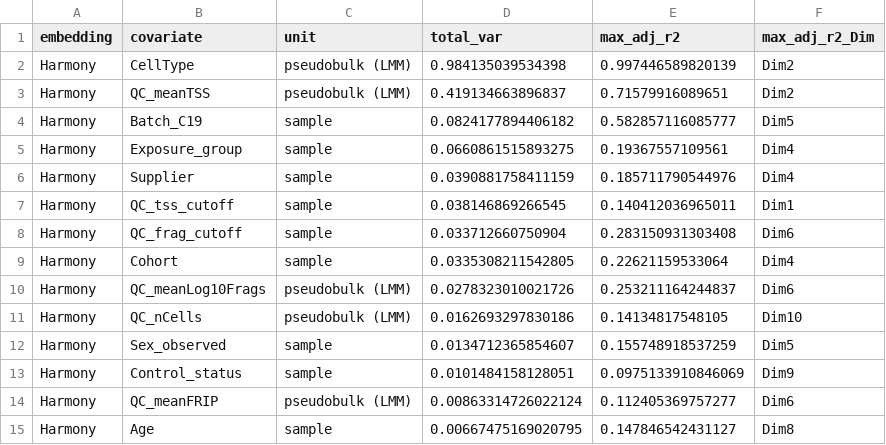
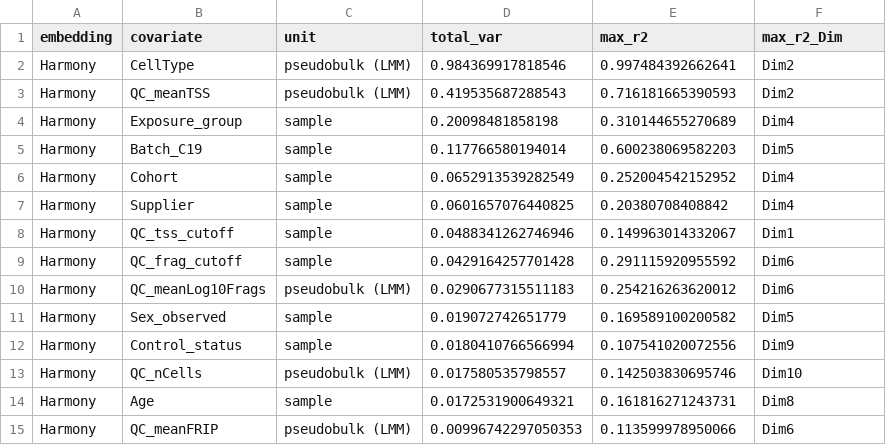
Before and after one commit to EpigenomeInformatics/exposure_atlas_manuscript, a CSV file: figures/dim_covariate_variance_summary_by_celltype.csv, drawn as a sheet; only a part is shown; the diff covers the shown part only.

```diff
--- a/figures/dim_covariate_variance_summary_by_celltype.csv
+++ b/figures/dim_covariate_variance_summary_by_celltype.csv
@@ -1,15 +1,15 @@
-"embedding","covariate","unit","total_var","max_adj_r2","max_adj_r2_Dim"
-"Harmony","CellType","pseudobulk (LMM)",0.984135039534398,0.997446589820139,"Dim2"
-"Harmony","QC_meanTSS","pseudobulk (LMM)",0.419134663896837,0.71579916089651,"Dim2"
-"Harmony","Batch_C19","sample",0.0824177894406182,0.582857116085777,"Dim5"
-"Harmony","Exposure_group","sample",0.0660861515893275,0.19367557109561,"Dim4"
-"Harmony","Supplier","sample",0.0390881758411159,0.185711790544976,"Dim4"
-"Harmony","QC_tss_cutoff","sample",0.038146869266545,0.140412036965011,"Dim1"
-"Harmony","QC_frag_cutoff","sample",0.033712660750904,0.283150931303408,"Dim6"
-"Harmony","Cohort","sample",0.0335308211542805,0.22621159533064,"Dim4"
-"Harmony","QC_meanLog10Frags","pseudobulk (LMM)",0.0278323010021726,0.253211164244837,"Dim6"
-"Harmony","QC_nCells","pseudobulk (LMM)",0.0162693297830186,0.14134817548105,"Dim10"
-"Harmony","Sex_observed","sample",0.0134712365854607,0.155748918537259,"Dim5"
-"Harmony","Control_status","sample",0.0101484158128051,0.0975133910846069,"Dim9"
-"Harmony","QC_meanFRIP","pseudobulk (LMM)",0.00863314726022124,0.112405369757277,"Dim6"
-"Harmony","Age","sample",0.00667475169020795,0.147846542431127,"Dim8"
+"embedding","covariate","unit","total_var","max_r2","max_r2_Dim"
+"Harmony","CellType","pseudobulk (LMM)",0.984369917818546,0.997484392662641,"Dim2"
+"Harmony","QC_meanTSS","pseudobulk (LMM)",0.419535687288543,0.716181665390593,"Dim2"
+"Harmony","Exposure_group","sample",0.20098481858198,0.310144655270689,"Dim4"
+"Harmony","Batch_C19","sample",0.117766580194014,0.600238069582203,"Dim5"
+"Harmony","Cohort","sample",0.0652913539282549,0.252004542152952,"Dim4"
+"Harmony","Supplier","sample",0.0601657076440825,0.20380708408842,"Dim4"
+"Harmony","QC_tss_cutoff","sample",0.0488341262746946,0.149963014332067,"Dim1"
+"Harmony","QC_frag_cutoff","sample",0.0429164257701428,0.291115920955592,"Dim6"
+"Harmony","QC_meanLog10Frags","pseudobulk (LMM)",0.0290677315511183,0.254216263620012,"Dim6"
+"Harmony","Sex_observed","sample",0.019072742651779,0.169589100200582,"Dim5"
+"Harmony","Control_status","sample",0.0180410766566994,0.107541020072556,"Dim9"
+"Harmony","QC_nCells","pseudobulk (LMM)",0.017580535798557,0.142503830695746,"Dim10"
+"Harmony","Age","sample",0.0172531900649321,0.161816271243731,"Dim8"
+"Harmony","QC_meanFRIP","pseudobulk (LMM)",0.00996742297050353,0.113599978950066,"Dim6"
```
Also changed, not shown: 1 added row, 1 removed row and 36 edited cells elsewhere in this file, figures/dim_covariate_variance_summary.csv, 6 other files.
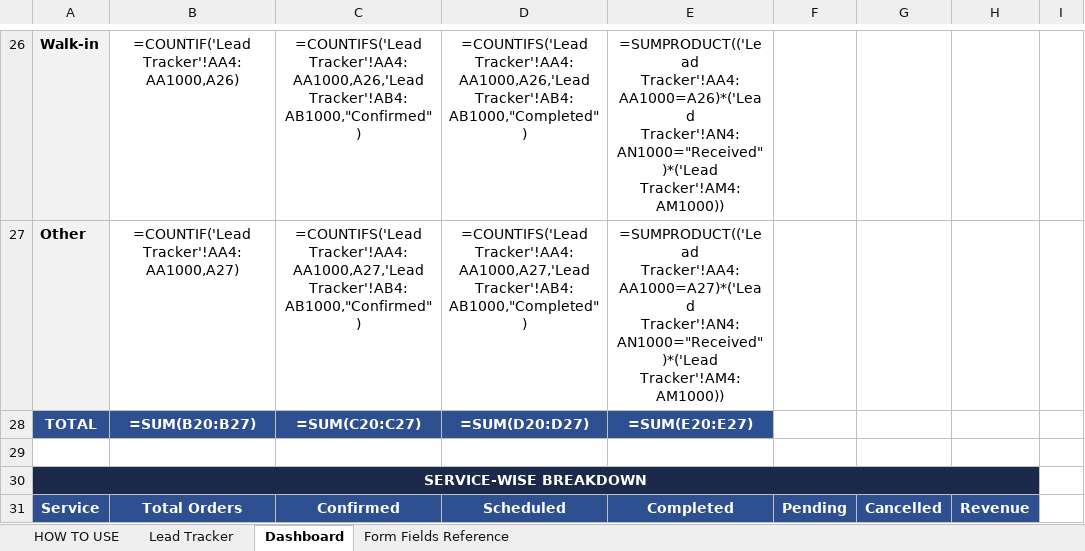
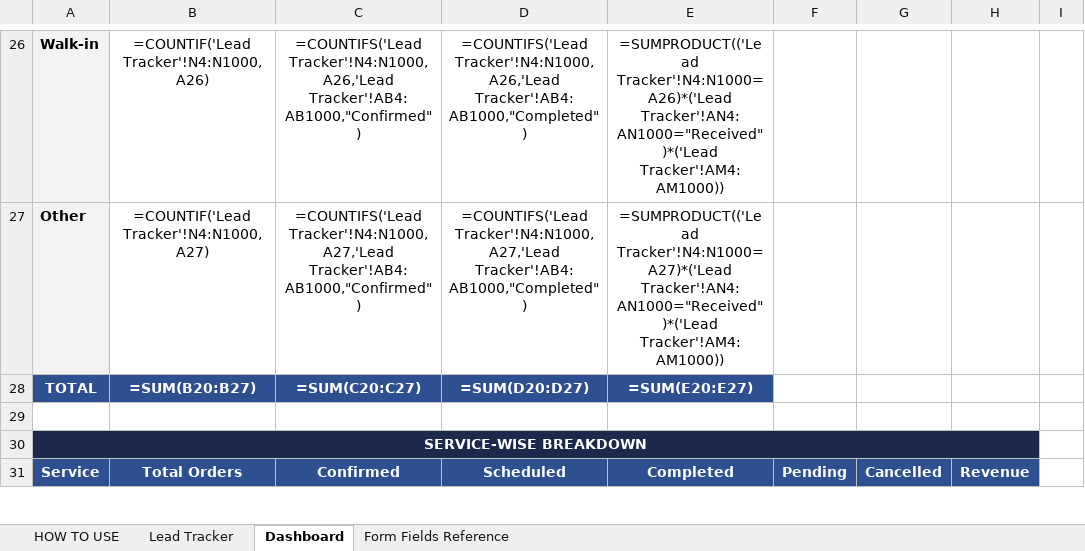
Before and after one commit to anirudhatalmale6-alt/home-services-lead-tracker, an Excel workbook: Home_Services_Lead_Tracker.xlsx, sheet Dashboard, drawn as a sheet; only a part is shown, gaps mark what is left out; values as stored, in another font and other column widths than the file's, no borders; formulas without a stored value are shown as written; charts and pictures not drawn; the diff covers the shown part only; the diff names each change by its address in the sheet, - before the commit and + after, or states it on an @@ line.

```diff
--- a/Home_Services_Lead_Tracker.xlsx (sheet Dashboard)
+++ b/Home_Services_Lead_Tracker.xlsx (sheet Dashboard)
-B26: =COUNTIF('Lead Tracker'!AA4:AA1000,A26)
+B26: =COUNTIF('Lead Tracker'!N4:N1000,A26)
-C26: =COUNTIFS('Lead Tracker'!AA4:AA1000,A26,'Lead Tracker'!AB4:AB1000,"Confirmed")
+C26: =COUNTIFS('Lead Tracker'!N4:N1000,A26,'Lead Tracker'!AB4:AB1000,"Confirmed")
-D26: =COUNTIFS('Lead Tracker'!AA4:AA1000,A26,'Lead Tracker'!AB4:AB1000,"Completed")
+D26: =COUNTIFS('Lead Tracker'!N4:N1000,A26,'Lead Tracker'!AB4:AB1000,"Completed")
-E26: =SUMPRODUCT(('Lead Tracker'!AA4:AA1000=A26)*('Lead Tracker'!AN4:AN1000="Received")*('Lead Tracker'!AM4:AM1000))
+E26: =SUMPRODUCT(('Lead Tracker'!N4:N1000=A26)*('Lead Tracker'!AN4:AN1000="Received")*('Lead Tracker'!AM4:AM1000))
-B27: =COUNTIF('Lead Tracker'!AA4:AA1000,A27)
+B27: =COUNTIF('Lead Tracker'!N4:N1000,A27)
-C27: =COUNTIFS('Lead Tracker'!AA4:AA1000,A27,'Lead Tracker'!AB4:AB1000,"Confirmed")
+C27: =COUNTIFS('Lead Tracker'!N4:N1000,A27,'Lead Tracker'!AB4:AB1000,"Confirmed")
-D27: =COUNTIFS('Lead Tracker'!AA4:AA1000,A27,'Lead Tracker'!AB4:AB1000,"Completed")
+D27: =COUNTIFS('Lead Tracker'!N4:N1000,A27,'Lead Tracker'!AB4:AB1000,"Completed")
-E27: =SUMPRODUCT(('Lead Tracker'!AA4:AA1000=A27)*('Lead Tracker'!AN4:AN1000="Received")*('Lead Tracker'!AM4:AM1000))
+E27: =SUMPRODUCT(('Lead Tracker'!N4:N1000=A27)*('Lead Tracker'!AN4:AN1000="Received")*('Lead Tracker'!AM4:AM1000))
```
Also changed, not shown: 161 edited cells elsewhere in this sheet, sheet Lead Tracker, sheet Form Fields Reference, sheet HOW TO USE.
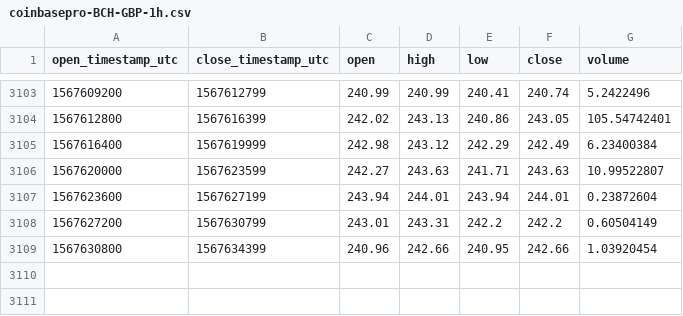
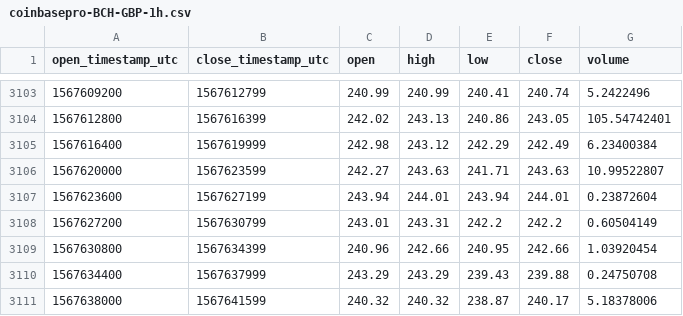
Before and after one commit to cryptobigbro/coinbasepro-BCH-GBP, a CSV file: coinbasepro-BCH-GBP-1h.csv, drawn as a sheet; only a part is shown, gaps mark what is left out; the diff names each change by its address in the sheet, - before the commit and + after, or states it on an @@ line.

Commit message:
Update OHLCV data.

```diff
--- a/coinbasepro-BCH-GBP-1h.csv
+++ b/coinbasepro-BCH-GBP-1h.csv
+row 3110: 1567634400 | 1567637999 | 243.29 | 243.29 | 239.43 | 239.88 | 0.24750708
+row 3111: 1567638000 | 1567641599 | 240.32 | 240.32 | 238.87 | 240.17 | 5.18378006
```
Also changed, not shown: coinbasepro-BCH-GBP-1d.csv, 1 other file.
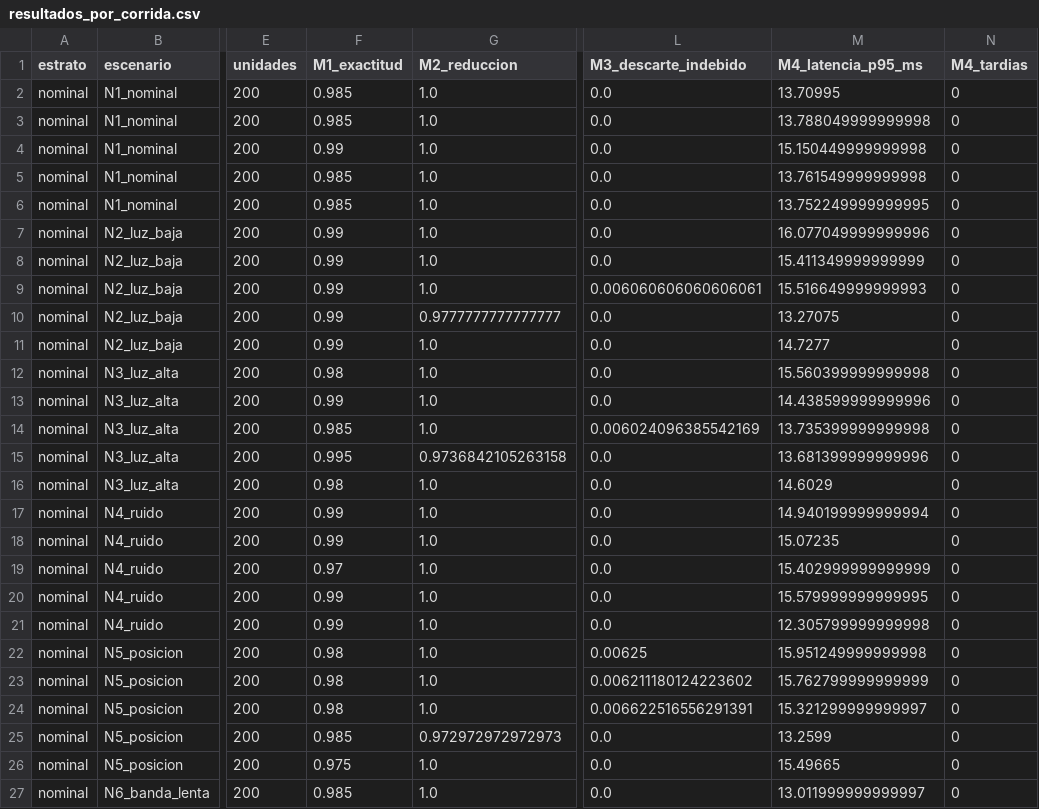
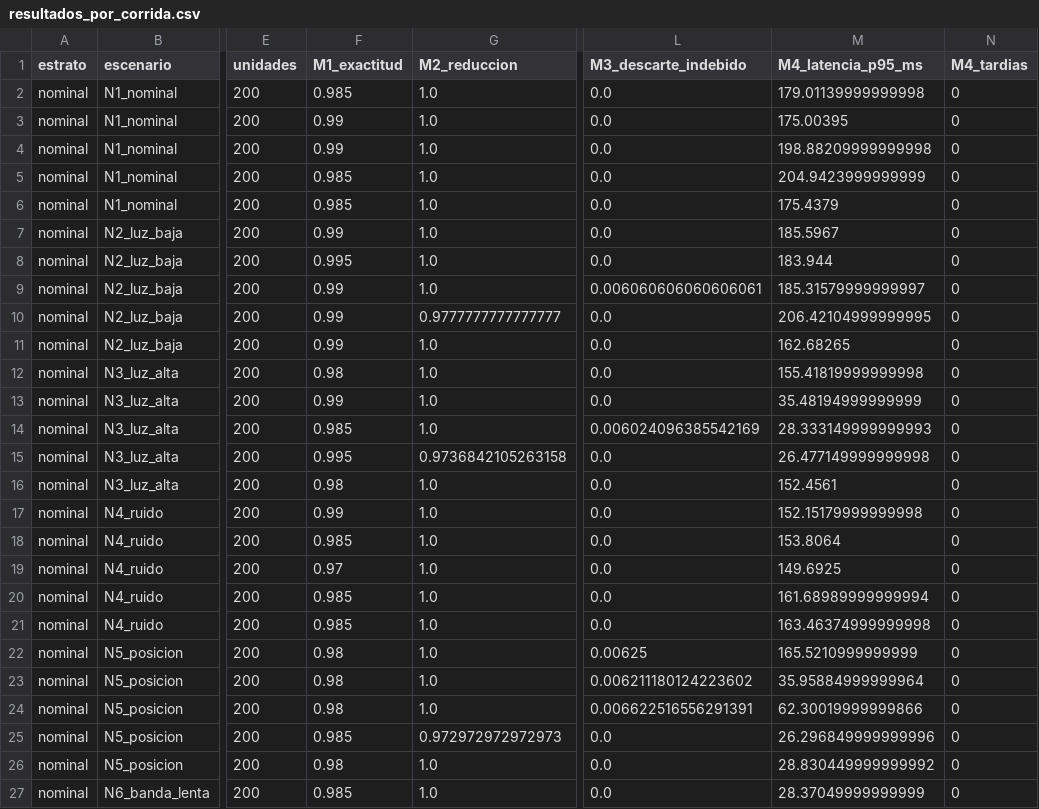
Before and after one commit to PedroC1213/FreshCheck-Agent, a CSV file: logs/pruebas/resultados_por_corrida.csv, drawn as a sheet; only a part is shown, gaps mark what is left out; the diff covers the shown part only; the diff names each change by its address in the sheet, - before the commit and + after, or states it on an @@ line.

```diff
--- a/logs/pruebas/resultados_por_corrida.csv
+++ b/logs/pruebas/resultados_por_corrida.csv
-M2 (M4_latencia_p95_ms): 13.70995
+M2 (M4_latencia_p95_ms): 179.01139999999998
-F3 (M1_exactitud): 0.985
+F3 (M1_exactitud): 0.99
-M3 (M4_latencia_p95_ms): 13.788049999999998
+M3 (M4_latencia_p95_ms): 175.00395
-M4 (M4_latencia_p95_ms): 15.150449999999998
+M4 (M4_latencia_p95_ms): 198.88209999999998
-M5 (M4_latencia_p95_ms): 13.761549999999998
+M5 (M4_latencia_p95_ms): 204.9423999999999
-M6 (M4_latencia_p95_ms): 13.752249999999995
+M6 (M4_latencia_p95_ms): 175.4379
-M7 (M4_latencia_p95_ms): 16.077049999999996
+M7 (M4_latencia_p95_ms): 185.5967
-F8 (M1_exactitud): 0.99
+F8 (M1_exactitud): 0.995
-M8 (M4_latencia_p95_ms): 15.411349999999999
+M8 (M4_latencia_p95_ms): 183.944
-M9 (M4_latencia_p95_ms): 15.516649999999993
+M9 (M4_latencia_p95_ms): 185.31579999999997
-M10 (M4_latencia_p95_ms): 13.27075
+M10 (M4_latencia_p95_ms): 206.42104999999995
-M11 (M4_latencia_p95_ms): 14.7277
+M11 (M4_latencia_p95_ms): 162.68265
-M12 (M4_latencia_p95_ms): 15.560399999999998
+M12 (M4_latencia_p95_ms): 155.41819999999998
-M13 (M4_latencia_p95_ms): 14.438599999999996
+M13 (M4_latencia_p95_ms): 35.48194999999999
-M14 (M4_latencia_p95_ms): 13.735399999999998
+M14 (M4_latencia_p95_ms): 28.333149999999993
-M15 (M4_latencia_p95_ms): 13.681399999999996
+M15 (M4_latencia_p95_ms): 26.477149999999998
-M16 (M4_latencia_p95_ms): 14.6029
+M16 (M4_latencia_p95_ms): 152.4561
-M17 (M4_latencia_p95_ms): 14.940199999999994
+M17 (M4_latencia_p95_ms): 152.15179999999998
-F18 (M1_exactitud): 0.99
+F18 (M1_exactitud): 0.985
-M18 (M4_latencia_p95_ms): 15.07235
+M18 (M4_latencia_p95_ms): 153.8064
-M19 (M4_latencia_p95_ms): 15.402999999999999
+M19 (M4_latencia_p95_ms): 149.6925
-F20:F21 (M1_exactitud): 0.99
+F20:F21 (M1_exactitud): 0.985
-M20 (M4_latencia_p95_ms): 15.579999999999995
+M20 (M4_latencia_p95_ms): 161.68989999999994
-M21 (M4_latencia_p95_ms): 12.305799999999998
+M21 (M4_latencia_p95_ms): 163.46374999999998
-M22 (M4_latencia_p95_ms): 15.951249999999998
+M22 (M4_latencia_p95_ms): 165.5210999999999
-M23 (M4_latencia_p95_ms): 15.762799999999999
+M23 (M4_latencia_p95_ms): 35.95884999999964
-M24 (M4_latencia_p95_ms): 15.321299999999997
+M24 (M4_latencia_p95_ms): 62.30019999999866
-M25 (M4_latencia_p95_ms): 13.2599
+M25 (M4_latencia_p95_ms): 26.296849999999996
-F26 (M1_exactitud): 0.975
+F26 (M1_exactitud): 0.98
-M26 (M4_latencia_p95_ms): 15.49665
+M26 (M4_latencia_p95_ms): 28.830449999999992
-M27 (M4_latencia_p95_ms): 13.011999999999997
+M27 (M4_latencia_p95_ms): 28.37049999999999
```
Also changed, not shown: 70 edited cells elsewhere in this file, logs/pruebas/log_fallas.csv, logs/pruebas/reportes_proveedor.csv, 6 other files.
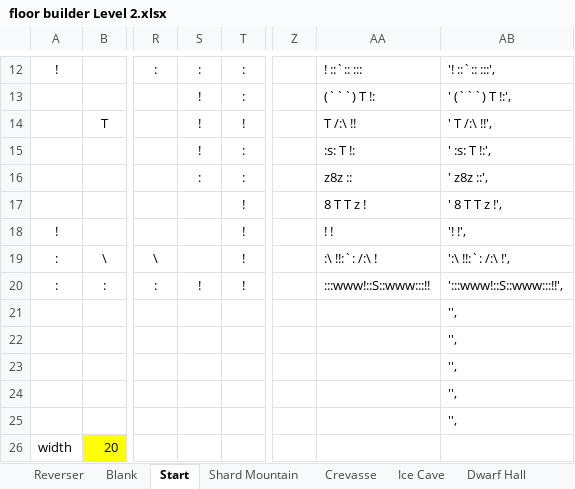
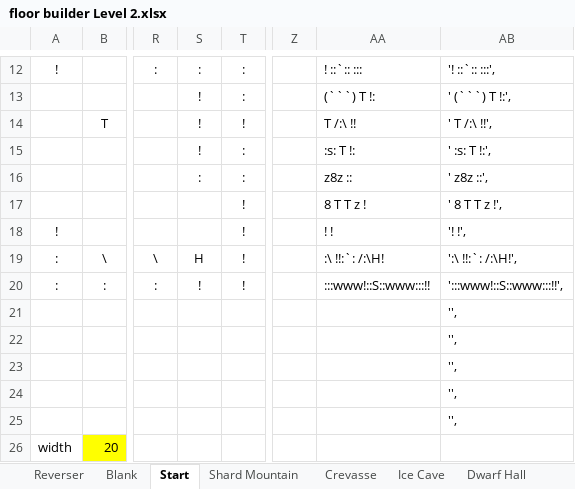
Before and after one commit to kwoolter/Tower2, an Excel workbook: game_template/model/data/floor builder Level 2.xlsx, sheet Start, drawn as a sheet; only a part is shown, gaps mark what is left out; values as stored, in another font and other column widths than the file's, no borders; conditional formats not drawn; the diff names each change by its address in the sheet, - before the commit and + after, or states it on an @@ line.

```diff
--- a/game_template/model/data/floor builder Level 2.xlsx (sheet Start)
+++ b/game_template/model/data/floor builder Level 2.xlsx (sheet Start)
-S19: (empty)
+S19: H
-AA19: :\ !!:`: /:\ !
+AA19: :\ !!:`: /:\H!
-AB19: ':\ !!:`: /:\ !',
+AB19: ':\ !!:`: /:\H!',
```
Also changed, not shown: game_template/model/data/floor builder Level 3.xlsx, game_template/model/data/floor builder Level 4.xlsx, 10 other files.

....

Task to complete
In the listing above, find every line with the word "data" and copy it.

Your solution
Update OHLCV data.
Before and after one commit to kwoolter/Tower2, an Excel workbook: game_template/model/data/floor builder Level 2.xlsx, sheet Start, drawn as a sheet; only a part is shown, gaps mark what is left out; values as stored, in another font and other column widths than the file's, no borders; conditional formats not drawn; the diff names each change by its address in the sheet, - before the commit and + after, or states it on an @@ line.
--- a/game_template/model/data/floor builder Level 2.xlsx (sheet Start)
+++ b/game_template/model/data/floor builder Level 2.xlsx (sheet Start)
Also changed, not shown: game_template/model/data/floor builder Level 3.xlsx, game_template/model/data/floor builder Level 4.xlsx, 10 other files.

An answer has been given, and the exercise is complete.